[A guest blog spot by ISS Editor Drew Whitney.]
I recently attended a funeral for a person who passed away at the age of 50. He was a rather nomadic character who had lived out West and in New England. His death was shockingly unexpected, as he seemed to be the picture of good health. He was not married but had a girlfriend of 10 years, and three siblings, who loved him dearly.
I only met the man briefly and didnt know him personally because he was the brother of a relatively new friend of mine. I tell you this so my discussion is not misinterpreted as callous. So, where am I going with all of this?
Heres where it gets interesting: He had a storage unit where he had secured some of his personal belongings in a facility out West, until he could organize transport to his home on Eastern turf. His girlfriend, a woman of financial means, claims everything he owned was purchased by her, for him, so she is entitled to it all. My friend says that is ridiculous; plus, she would like some of his things for sentimental reasons.
The storage agreement has both of them listed as emergency contacts. Regardless, neither of these women is listed as tenant. Hence, the storage owner is quite likely in a little bit of a pickle, as are the two arguing over rights to the deceaseds stored items.
Curious, I did a little research of my own, which brought me to our own magazines website and an article by legal guru, Jeff Greenberger. He cautions operators to steer clear of becoming a middle person in these situations. Operators do not make the decision of who receives property in a storage unit when the tenant passes away.
When a tenant dies, says Greenberger, the operators should ask emergency contacts several key questions: Is there a spouse? Did the deceased have a will? Is the will being handled in probate court? Fortunately for my friend, the brothers estate will be handled through probate. Its likely shell have opportunity to collect some of his mementos.
Greenberger also advises operators never to accept payments from anyone other than the tenant, because doing so may impact the decision of ownership. Not just anybody can collect the contents of a storage unit, of course, and laws of ownership vary from state to state, making this issue even more complicated.

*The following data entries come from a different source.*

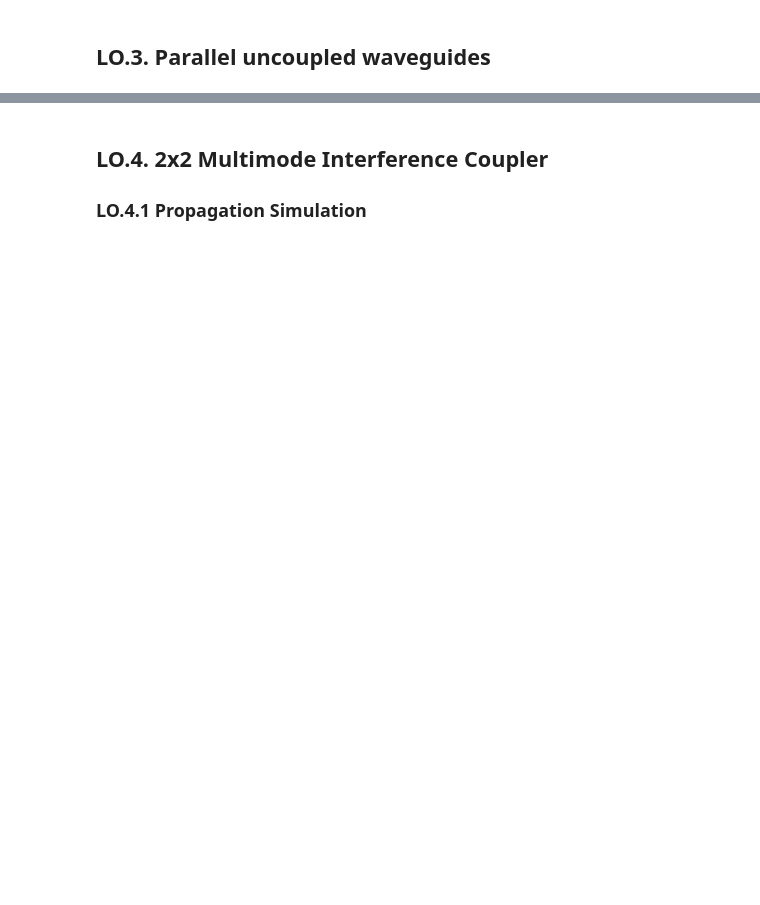
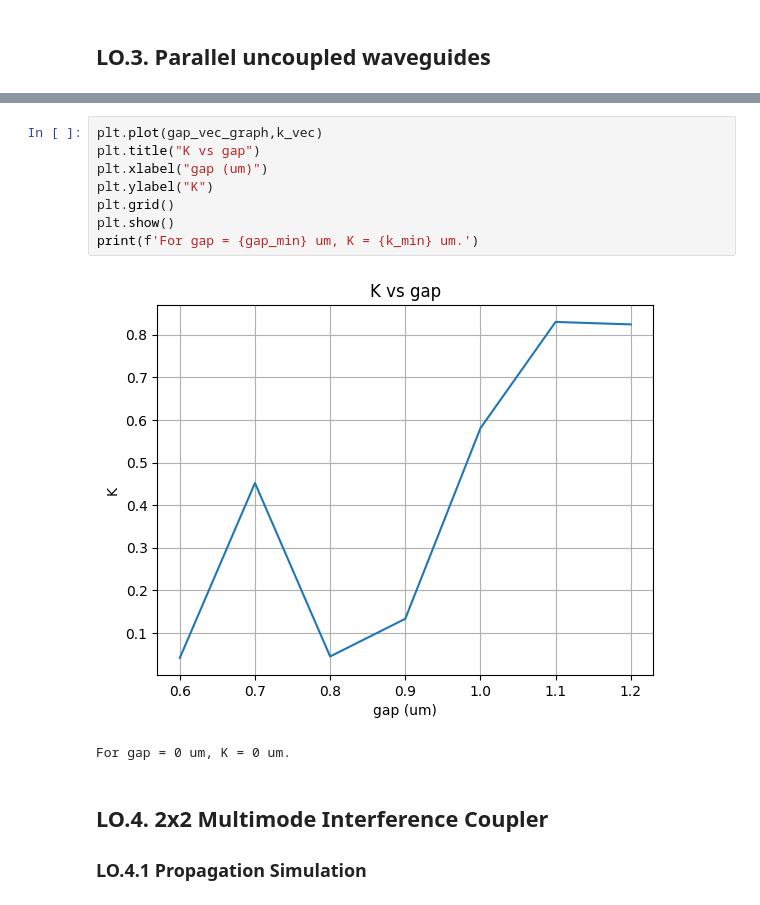
Before and after one commit to DavidGarcia1209/pic-upv-lab2, a Jupyter notebook: COUPLERS_Student.ipynb, the cells around one changed output, grey strips where cells are left out. Drawn from its saved outputs; the diff is of its cells as text; blank space fills up the shorter version.

```diff
--- a/COUPLERS_Student.ipynb
+++ b/COUPLERS_Student.ipynb
@@ -160,3 +230,14 @@ for gap in gap_vec:
+# %%
+plt.plot(gap_vec_graph,k_vec)
+plt.title("K vs gap")
+plt.xlabel("gap (um)")
+plt.ylabel("K")
+plt.grid()
+plt.show()
+print(f'For gap = {gap_min} um, K = {k_min} um.')
+# %% [output]
+[figure, added]
+For gap = 0 um, K = 0 um.
 # %% [markdown]
 ## LO.4. 2x2 Multimode Interference Coupler
 
```
Also changed, not shown: parts of 5 cells of this notebook, 1 other file.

To sum it up, its always best for self-storage operators to collect as much info about tenants signing leases: relatives, emergency-contact info, liens on the stored property if they exist, and who can store property in the unit. As Greenberger concludes, The more information you have, the better armed you will be to release property in the event of your tenant's death, and the less likely you will be sued for doing the best you can.
Read Greenbergers complete article, When a Tenant Passes Away, at www.insideselfstorage.com/articles/340/340_311Legal.html.